on the anti-abortion group. A n d
several young people just passed
the booth with looks of disgust.
Whispers of "That's gross," and
"Do you believe that?" were aud-
Perhaps it was the heat that de-
terred people from arguing with
the Right To Life Group - or
maybe it was aborrence that the
group had dragged the issue down
to such an emotional level.
Strangely absent from the booth's
collection of fetus photos were
pictures of children not aborted
but unwanted who are the victims
of beatings or hunger.
ON THE OTHER side of the
of the Diag was another anti-abor-
tion group called "Students in De-
fense of Life," whose illustration
collection was designed to prove
the fetus is a living being.
To this group, also, abortion is
murder, but as one of its volun-
teers, John Madura, says "We're
trying to present our arguments
on a rational basis to take the
emotionalism out of it."
Students In Defense of Life, a
three-week-old campus organization
with a very small membership
thus far, says it believes a woman
has the right to control her own
body - "She has a right to de-
cide whether to conceive and she
has a right to decide to raise a
child or give it up for adoption."
But, its pamphlet continues,
"Once a baby is conceived, it is
not part of her body."
Tell that to a woman who is
stuck with an unwanted pregnancy
for nine months.
MEANWHILE, Paul Ramsey, a
black student with the g r o u p.
opposes abortion on a totally dif-
ferent basis. "When I hear Zero
Population, what I hear is black
people," he says.
He calls abortion "potential gen-
ocide" in the hands of "The white
power structure." He fears t h a t
someday black women on welfare
will be forced to have abortions
if they want to collect their checks.
As art fair visitors wander
throughsuch paranoia and glaring
emotionalism, let's hope they buy
'deas on abortion as carefully as
they buy art work.
Edited and managed by students at the
University of Michigan
Editorials printed in The Michigan Daily express the individual
opinions of the author This must be noted in all reprints.
SATURDAY, JULY 22, 1972 News Phone: 764-0552
Defending private salaries
The following is President Robben Fleming's response to
The Daily's request for disclosure of the University's salary
JT MUST BE obvious that there are conflicting rights - involved
here. On the one hand, there is the right of the public to know
how a university is using its money. And on the other hand,
there is the right of the individual to his privacy.
If one examines the question of the public's right to know
about monies supplied to the University, it seems to me one
comes up with the following:
1. The public certainly has a right to know that the money
is being properly expended. This interest is presently well satis-
fied by three different kinds of audits which we undergo. One
is by the State Auditor. A second is by a private, outside audit-
ing firm which the Regents employ each year. The third is by
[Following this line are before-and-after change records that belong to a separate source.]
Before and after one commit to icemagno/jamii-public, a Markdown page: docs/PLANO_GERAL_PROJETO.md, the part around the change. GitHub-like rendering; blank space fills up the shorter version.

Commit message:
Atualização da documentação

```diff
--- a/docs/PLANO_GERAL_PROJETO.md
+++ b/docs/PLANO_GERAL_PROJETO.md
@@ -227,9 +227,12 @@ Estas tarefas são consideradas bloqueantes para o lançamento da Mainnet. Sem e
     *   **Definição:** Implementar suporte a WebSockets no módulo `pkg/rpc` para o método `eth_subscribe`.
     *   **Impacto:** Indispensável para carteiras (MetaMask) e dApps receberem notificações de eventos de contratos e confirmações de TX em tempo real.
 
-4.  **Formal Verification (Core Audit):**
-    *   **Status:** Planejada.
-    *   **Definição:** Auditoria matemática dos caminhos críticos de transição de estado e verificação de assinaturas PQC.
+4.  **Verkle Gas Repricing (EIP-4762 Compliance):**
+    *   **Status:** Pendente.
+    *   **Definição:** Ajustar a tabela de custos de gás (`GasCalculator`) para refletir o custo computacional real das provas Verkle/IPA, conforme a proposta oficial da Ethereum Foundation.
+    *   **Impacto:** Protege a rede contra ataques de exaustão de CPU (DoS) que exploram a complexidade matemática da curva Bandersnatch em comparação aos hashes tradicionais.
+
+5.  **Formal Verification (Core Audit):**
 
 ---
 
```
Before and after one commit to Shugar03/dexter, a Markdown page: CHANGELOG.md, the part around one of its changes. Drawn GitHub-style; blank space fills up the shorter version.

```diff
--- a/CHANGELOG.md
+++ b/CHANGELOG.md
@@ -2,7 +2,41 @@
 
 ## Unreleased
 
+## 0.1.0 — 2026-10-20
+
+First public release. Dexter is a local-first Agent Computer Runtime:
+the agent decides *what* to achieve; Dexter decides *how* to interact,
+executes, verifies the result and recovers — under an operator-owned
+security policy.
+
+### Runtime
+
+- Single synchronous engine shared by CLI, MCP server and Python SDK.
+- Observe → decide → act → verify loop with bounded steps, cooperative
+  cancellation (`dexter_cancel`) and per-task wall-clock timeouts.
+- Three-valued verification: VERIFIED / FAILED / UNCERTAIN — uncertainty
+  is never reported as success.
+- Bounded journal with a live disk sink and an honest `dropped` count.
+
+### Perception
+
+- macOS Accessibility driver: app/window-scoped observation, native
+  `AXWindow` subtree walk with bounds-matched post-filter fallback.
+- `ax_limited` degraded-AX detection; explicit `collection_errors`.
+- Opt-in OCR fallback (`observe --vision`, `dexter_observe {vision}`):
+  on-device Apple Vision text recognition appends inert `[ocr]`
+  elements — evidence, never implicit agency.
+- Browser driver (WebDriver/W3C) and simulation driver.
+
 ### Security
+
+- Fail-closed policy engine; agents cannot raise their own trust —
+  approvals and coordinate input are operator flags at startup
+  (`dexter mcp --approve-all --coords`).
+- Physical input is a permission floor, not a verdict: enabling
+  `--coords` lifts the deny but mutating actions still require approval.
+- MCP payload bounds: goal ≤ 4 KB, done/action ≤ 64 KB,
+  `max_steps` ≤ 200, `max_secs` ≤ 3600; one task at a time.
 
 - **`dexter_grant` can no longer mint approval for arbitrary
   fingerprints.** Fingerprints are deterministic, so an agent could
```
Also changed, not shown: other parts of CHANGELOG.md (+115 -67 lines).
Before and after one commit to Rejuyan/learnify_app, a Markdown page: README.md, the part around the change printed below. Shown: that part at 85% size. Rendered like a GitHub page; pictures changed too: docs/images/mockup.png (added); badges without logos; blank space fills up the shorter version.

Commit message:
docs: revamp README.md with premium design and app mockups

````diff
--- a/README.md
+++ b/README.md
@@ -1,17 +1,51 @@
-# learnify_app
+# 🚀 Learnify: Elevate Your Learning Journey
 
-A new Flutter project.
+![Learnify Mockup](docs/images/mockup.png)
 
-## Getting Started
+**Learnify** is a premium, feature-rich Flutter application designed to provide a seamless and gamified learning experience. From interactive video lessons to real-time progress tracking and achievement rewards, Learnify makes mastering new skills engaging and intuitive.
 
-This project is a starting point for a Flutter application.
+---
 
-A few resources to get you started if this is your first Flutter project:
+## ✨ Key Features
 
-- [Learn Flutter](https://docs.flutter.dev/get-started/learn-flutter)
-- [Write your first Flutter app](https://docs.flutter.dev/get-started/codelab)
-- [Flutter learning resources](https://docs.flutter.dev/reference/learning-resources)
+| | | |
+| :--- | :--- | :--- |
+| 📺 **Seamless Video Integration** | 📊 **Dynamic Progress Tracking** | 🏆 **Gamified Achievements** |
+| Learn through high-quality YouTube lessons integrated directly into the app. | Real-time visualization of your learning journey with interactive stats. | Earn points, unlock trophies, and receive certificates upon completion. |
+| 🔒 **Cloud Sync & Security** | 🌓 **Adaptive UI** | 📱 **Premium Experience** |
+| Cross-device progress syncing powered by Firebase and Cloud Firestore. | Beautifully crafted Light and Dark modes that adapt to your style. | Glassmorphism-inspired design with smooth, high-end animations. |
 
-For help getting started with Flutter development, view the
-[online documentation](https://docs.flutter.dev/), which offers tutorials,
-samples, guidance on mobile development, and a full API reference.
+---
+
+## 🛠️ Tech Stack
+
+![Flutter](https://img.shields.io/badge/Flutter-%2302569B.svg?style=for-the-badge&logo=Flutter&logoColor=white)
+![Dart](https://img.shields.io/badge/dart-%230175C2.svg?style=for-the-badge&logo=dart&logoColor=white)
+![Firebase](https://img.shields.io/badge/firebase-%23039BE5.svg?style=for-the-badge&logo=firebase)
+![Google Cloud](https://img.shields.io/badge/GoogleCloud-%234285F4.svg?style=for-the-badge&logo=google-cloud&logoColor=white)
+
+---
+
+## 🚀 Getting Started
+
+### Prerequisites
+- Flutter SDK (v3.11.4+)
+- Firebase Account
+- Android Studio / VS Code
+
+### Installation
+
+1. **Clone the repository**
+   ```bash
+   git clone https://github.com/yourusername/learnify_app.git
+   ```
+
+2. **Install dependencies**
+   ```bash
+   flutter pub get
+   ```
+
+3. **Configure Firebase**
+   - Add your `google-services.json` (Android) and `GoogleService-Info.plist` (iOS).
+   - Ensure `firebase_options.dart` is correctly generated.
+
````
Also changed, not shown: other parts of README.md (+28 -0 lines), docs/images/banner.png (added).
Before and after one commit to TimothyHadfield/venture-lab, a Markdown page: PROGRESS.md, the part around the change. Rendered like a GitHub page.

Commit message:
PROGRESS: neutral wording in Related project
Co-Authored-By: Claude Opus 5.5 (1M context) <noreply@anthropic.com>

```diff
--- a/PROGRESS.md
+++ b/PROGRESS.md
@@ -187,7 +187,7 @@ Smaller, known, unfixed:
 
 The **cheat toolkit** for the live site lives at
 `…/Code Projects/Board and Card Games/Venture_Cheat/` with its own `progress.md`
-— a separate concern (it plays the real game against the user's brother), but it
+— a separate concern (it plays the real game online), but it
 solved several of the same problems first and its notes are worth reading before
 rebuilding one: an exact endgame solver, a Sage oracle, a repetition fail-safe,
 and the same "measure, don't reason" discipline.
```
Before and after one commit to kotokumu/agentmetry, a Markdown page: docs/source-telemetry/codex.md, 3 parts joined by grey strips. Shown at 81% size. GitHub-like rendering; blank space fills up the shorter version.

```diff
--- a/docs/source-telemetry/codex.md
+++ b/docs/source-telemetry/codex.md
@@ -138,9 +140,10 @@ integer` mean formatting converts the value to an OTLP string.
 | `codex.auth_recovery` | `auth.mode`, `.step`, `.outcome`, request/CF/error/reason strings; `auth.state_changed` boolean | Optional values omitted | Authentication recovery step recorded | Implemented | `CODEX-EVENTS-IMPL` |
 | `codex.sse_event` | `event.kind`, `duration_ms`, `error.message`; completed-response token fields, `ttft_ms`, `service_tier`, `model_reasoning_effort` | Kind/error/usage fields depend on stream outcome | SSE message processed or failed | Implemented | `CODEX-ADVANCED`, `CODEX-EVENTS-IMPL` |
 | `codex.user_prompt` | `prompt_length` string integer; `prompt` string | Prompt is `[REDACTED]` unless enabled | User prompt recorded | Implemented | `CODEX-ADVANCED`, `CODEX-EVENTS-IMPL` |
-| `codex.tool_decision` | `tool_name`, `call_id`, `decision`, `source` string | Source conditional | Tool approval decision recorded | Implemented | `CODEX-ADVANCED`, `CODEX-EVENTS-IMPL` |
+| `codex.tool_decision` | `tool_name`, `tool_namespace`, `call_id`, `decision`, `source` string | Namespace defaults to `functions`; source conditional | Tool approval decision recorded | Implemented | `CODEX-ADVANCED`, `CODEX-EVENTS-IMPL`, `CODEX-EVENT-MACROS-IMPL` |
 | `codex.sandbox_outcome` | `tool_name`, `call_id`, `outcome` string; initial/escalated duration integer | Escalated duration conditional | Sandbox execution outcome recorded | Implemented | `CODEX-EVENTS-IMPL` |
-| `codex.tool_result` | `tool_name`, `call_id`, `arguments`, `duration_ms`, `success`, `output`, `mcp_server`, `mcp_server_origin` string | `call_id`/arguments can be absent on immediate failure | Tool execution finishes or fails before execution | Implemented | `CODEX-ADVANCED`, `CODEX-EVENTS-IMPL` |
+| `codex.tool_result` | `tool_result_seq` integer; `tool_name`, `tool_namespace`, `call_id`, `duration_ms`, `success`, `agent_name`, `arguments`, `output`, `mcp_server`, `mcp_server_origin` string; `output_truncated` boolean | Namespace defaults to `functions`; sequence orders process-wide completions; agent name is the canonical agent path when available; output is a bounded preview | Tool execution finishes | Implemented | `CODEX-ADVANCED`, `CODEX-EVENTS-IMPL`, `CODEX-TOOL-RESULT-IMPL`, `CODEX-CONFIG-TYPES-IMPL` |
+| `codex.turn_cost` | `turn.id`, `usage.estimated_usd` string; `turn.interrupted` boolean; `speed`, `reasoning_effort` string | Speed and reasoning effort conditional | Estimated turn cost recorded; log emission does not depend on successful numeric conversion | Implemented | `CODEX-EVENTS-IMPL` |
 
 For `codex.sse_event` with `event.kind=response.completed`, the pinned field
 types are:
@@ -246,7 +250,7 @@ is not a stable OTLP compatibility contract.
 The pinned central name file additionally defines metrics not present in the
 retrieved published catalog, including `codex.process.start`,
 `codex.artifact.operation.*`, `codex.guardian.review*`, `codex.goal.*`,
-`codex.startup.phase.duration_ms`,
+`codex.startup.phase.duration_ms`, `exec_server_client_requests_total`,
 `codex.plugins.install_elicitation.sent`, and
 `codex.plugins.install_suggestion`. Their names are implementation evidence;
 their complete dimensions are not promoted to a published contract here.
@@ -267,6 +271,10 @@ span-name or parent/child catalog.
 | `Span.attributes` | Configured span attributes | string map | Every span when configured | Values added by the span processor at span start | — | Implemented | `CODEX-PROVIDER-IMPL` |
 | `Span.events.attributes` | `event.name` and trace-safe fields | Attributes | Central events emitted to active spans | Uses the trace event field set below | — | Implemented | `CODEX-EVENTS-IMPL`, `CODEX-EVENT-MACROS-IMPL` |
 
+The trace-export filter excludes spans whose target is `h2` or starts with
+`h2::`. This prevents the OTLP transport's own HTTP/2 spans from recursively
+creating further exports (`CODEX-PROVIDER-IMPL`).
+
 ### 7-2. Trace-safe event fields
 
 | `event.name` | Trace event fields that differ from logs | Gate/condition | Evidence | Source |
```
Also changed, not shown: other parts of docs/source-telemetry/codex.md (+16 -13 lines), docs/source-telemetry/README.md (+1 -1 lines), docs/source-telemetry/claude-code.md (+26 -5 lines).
federal authorities where federal funds are involved.
2. The public is entitled to know that all laws, e.g., affirma-
tive action laws, are being obeyed. This is satisfied by furnishing
to enforcement agencies salary information which they want.
tIN FURTHER examination, the argument that salaries ought to
be disclosed for Affirmative Action purposes does not stand analy-
sis. A single example will illustrate the point.
There is presently pending an argument to Chapter 60 of
Title 41 of the Code of Federal Regulations, adding a new part
60-30, which includes further guidelines against discrimination on
grounds or religion or national origin. This proposed amendment
has been published in the Federal Register and is currently
under revision before being codified.
If the argument that public employee salaries must be dis-
closed to insure that Affirmative Action laws are being en-
forced is valid, it folows that public agencies must also publish a
list which will show the religious faiths and national origins of all
of their employees. Surely this would be perceived by all as an
invasion of privacy, yet it is not distinguishable from the matter
of one's salary so far as the above argument is concerned.
Accordingly, it is my recommendation that the University de-
cline to release this information and prepare to defend against
any legal action.
Today's Staff ... .
News: Jim Kentch, Alan Lenhoff, Diane Levick
Editorial Page: Carla Rapoport
Photography Technician: Jim Wallace